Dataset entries
----
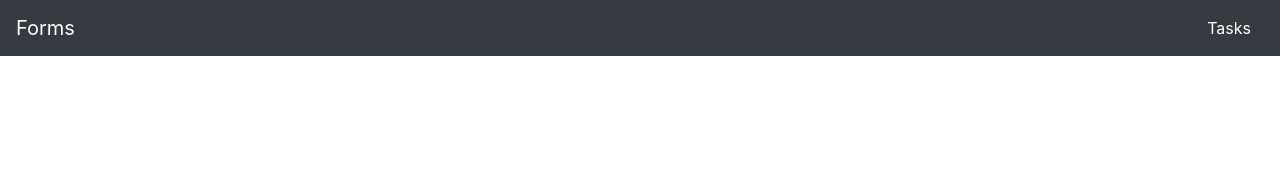
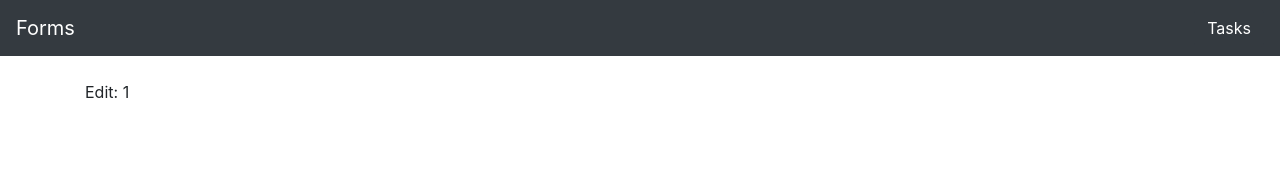
Before and after one commit to ivanurra/vue-forms-02, a Vue app: page /edit/1 in a window 1280 px wide. Before the commit this address had no page. Shown: the top 170 px of the page. Built offline with nearby package versions, Linux system fonts and the light colour scheme.

Commit message:
Edit button

```diff
--- a/src/components/TasksList.vue
+++ b/src/components/TasksList.vue
@@ -28,6 +28,17 @@
             <button class="btn btn-danger btn-sm" @click="deleteTasks(item.id)">
                 Delete
             </button>
+            <router-link
+            class="btn btn-warning ml-2 btn-sm"
+            :to="{
+                name: 'Edit',
+                params: {
+                    id: item.id
+                }
+            }"
+            >
+                Edit
+            </router-link>
         </td>
       </tr>
     </tbody>
--- a/src/router/index.js
+++ b/src/router/index.js
@@ -11,6 +11,11 @@ const routes = [
     path: '/about',
     name: 'About',
     component: () => import(/* webpackChunkName: "about" */ '../views/About.vue')
+  },
+  {
+    path: '/edit/:id',
+    name: 'Edit',
+    component: () => import(/* webpackChunkName: "edit" */ '../views/Edit.vue')
   }
 ]
 
--- /dev/null
+++ b/src/views/Edit.vue
@@ -0,0 +1,9 @@
+<template>
+  Edit: {{$route.params.id}}
+</template>
+
+<script>
+export default {
+
+}
+</script>
```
----
*TASK STATEMENT*: Scan the lines above for the word "router". Return each one that has it.

*RESULT*:
+            <router-link
+            </router-link>
--- a/src/router/index.js
+++ b/src/router/index.js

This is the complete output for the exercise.